With the constant improvement in the recent years in imaging techniques, cancer patients can also benefit from therapeutic procedures involving radiologists. According to Afshin Gangi, a specialist of interventional radiology in Strasbourg, the objective of this new cancer treatment is to "take the shortest path to the tumor" and destroy it as completely as possible, without necessarily resorting to conventional surgery.

Invasive surgery can now be replaced by thermal ablation techniques, making use of radio-frequency, laser, microwave, cryotherapy (using cold) or focused ultrasound in which the therapeutic energy is focused on the target (the tumor) to destroy it with less damage to healthy tissue surrounding.  Mainly used today in treatment of certain conditions of the kidney, liver and prostate, these techniques may also be used in the future to treat other abdominal organs as well as breast conditions, according to Dr. Gangi. 

 

Another specialist, Dr. Albert Gelet, urologist at the University Hospital of Lyon, believe that the target treatment is a good alternative for moderately aggressive prostate cancers.

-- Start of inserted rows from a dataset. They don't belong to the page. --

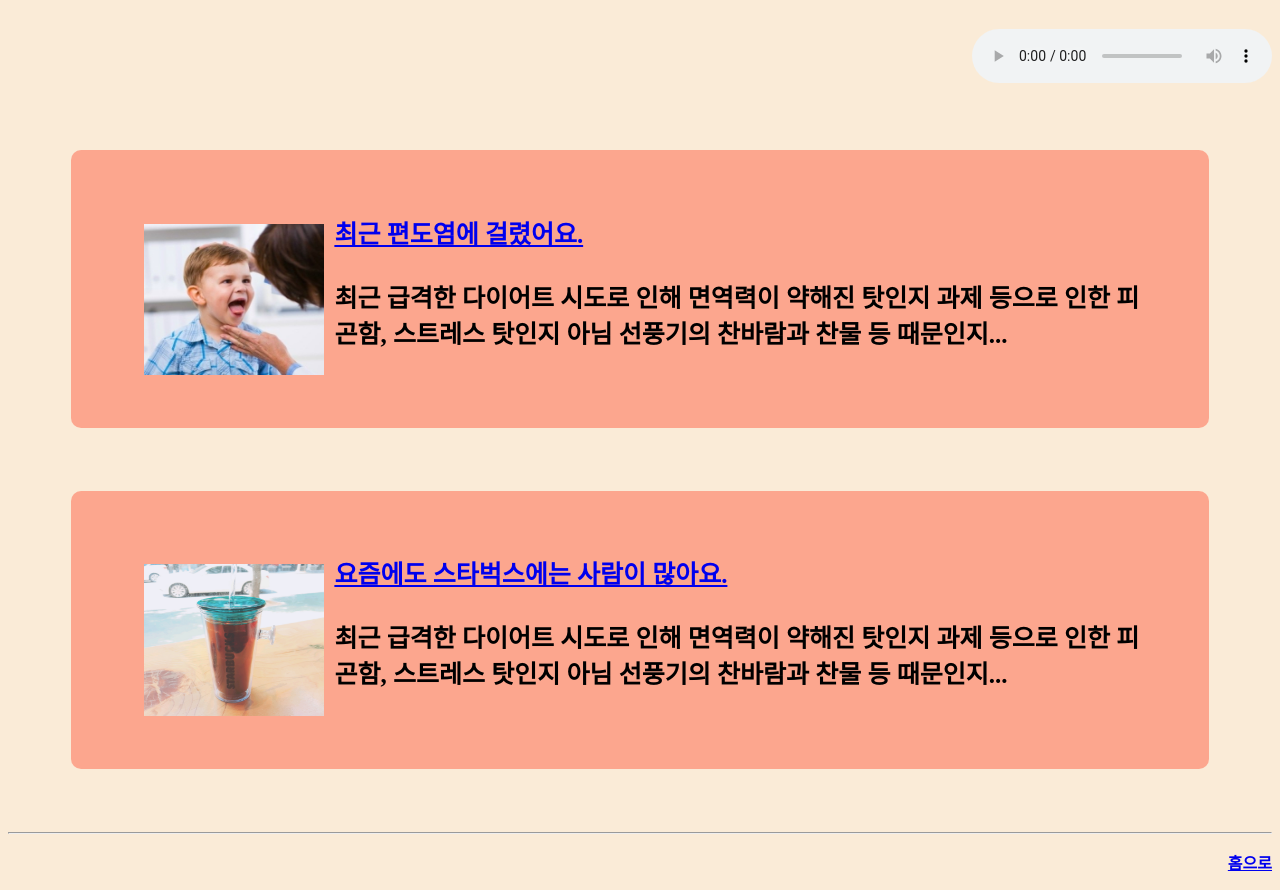
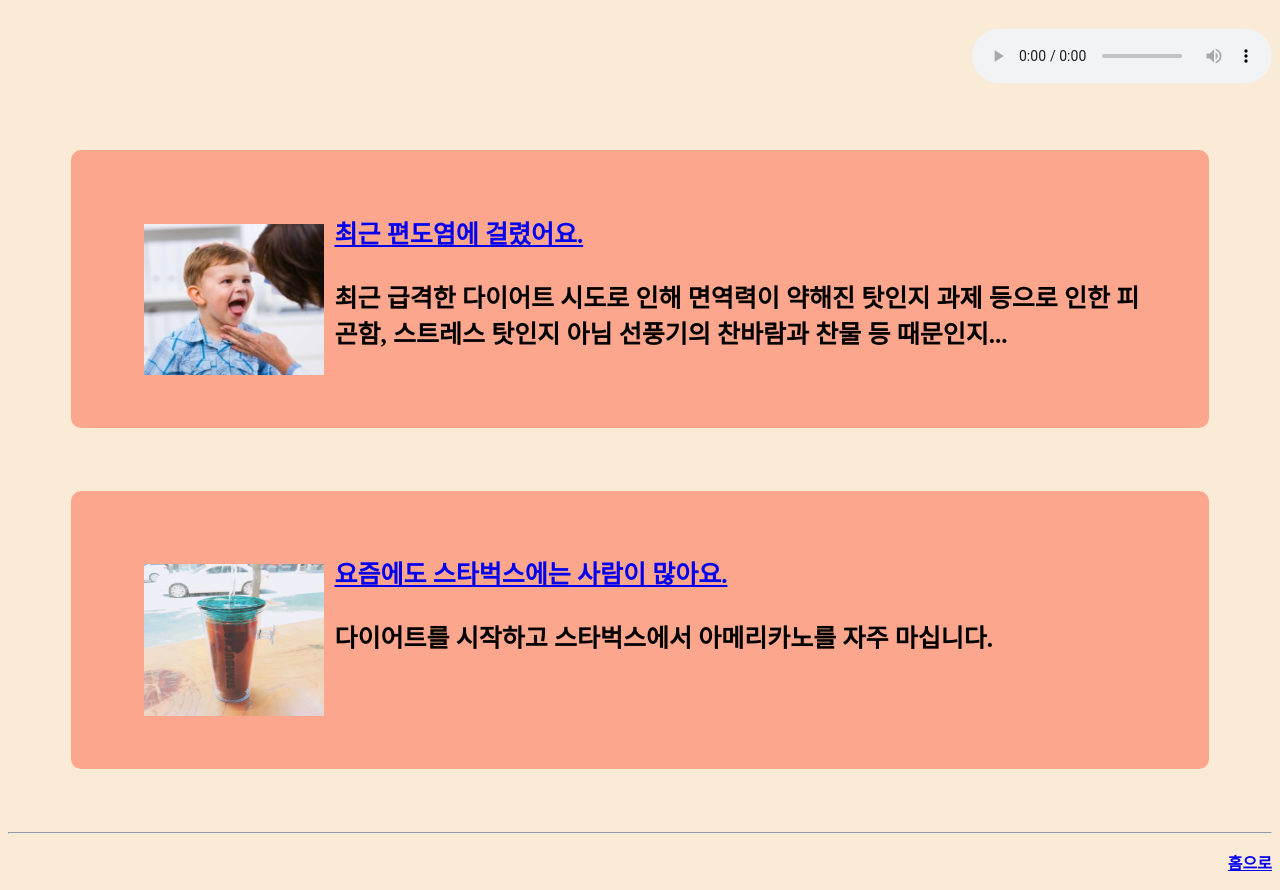
Before and after one commit to sonhyunji/sonji0211, a plain HTML site: page today.html in a window 1280 px wide. Shown: the part 167-1057 px from the top of the page. Drawn offline with Linux system fonts and the light colour scheme.

Commit message:
Update today.html

```diff
--- a/today.html
+++ b/today.html
@@ -39,8 +39,7 @@
     </p>
     <p class="b">
         <a href="star.html"><img src="star.jpg" style="width:180px; height: 100%;">요즘에도 스타벅스에는 사람이 많아요.</a><br><br />
-        최근 급격한 다이어트 시도로 인해 면역력이 약해진 탓인지 과제 등으로 인한 피곤함, 스트레스 탓인지 아님 선풍기의
-        찬바람과 찬물 등 때문인지...
+        다이어트를 시작하고 스타벅스에서 아메리카노를 자주 마십니다.
     </p>
     <hr />
     <p align="right" style="color:#808080;"><a href="index.html">홈으로</a></p>
```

It has been years that the standard treatment was total surgical removal of the prostate, leading to adverse effects: urinary incontinence, sexual disorders, and others. "With the focal therapy, it is easier to reduce urinary and sexual toxicity," says the Doctor 

 

The other advantage of these new treatments is the fact they do not exclude possibility to recourse thereafter to conventional therapies - surgery and radiation – in case the cancer suddenly became more aggressive.  According to Dr. Gelet, nearly 20% of prostate cancers could, in the future, be treated by these types of new cancer treatment.

Another
 innovation that could significantly improve the survival of some patients with cancer of the stomach or colon is to combine surgery with 
liquid chemotherapyin the abdominal cavity at a temperature of 42-43 °.

The technique is called CHIP (hyperthermic intraperitoneal chemotherapy), and has been used for several years in certain countries in Europe, such as France, on patients with metastases in the peritoneum, with a survival rate at 5 years of 16%. This is a good option comparing to 0% survival for patients who have not been treated with CHIP says Dr. Olivier Glehen.